Yesterday, we did one of those things that often appears on lists of what to do with small children in Bangkok – take a day-trip out to Chokchai Farm. It's a dairy farm that is open to the public. The drive ought to be between 1.5-2 hours from our apartment, but it took more like 2.5-3 as a section of highway was closed (due to protesters, we gather) and we had to take a detour.
The first thing we did upon arrival at Chokchai Farm was get lunch – their burgers are excellent. They truly look just like they do in the pictures advertising the burgers at Chokchai Farm. Lunch was definitely a highlight, though Madeline wasn't overly keen on eating the hotdog she's ordered, but that's just because she was being Madeline.

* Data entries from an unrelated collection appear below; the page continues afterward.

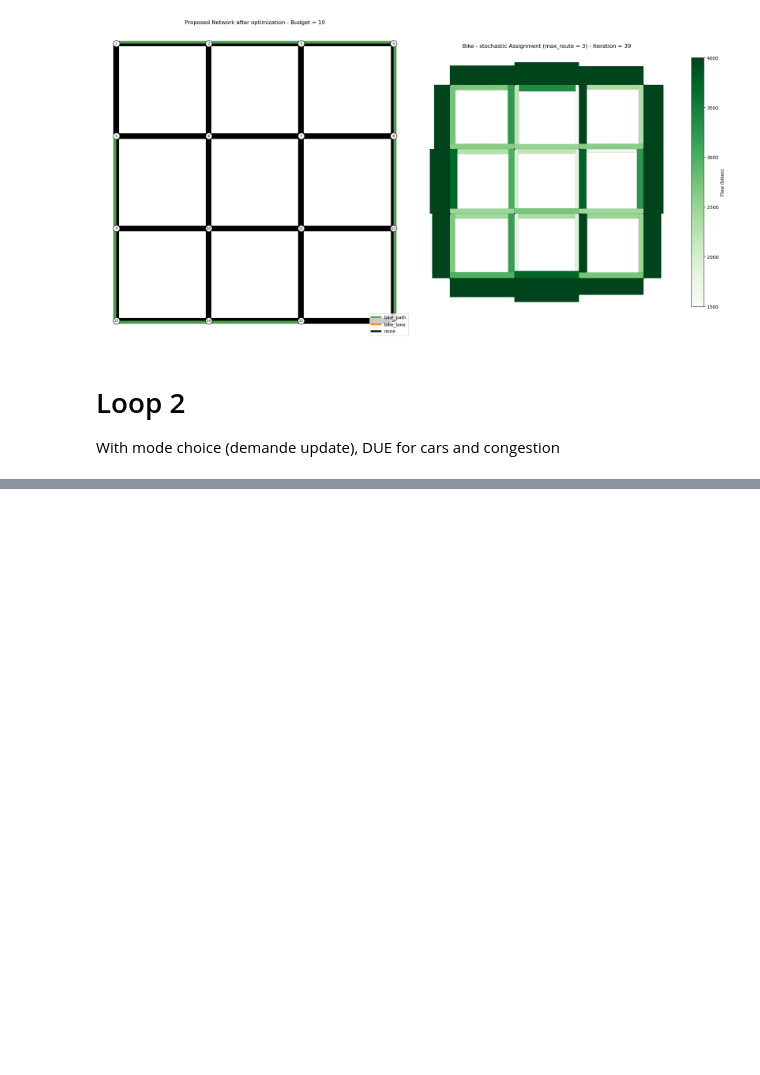
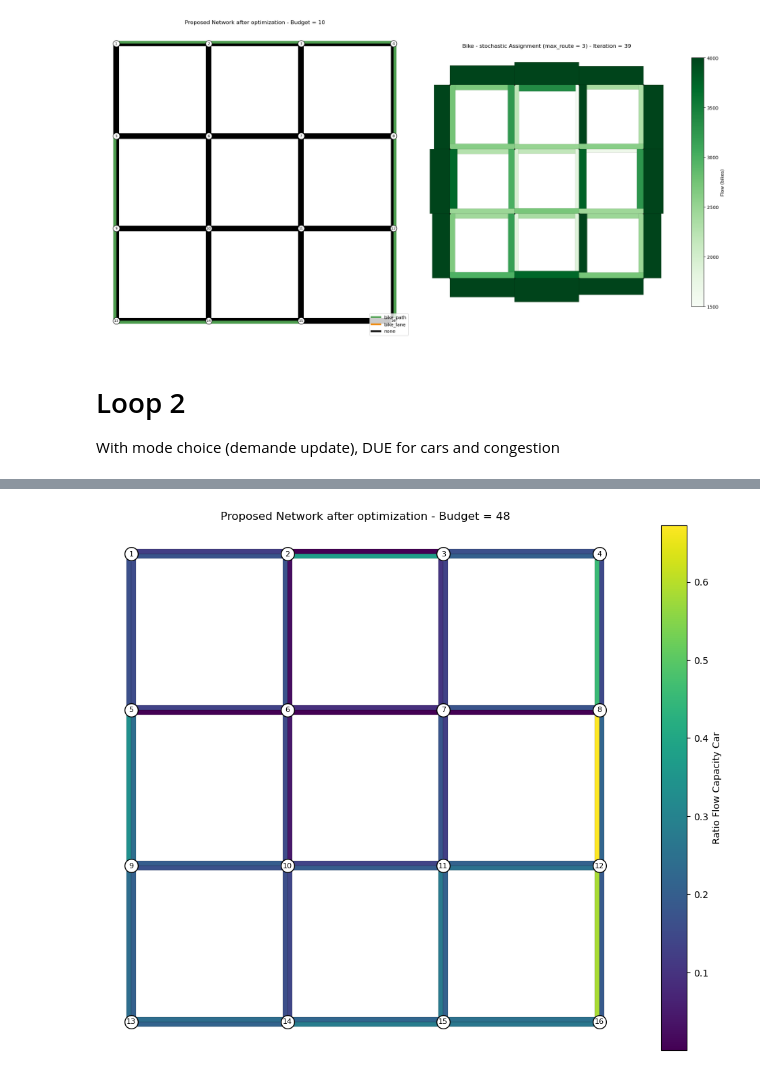
Before and after one commit to tim-lemm/code_these, a Jupyter notebook: notebooks/loop.ipynb, the cells around one changed output, grey strips where cells are left out. Cells and saved outputs as stored; diff of their text form; code cells hidden in the pictures; blank space fills up the shorter version.

```diff
--- a/notebooks/loop.ipynb
+++ b/notebooks/loop.ipynb
@@ -1524,3 +1518,7 @@ Proposed network with budget 48 has a flow coverage of 100.00%.
+# %%
+plot_network(edge_df_tri, node_df,color_col_num='ratio_flow_capacity_car', base_width=1, width_scale=5, node_size=200, legend=True,  node_label=True, title='Proposed Network after optimization - Budget = '+str(budget), figsize=(10,10), edges_label_col='index')
+# %% [output]
+[figure, added]
 # %%
 
 edge_df_proposed = edge_df_final.copy()
```
Also changed, not shown: parts of 6 cells of this notebook, 9 other files.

The second thing we did was sign up for the tour.
The tour is where things started to get interesting. There are no English-language tours, but one of the staff managed to tell us that there would be English subtitles for parts of it.
The first stop on the tour was about the history of the farm (the DVD shown did have subtitles), and we left that thinking that the tour was 40-60 minutes long.
Madeline, I think, spent the entire tour waiting for ice cream, which we'd promised at the end of the tour. So, she sat through that rather graphic DVD in the Artificial Insemination Center on how little cows are made (considering what the subtitles read, I was glad that the presentation was in Thai) and patiently waited while our tour stopped at the milking parlour. Madeline was a little excited to see how cows are milked, but since I am breastfeeding Sadie, the place made me a little uncomfortable. The next stop on the tour was a building where the milk is pasteurized and ice cream is made. After walking across the hot pavement a few times, it was nice to sit somewhere that was chilly. We'd been following along for about forty minutes at this point, so I was surprised to be herded out of the pasteurization facility and into carts drawn by large tractors.
The tractors took us around to see some cows in actual fields. It also stopped by a large field of sunflowers, which was very pretty, and Madeline grudgingly posed so that we could snap a few photos. Sadie merely chewed on the Chokchai farm souvenir pouch that was a freebie on the tour. So … we were finished up now, right? Sadie was getting progressively more hungry.
No! There's more! Our tractor pulled us over to another set of buildings, with a playground, a place to buy drinks/ice cream/souvenirs, Old West-style carnival games, pony rides, and a cowboy show. After about forty minutes to an hour, we were back on the tractors, heading back.
But wait. There's more – we were stopped at another venue. There was a farm history museum (really, a collection of antique fans, record players, radios, and telephones), and a stage for a show featuring dogs doing things that dogs don't normally do, like jumping rope. I groaned when I saw the petting zoo, but Madeline had a great time feeding bunnies and small deer beans, carrots, and leeks. The sheep, however, were not as cute. The mangy things must not get a lot of petting zoo attention because anytime anyone came near them with a carrot there were trying to leap out of their pen. And I cannot comment on why there were camels at a petting zoo. Thankfully, there was a place to wash hands on site.
At least three hours must have elapsed by the time the animals show was over. We were all really tired and sticky. Thankfully, the next time the tractor and it's carts stopped, we were back at the beginning, where our car was parked. Three-and-half hours, one detour, and one stop to feed a hysterical baby later, we were home.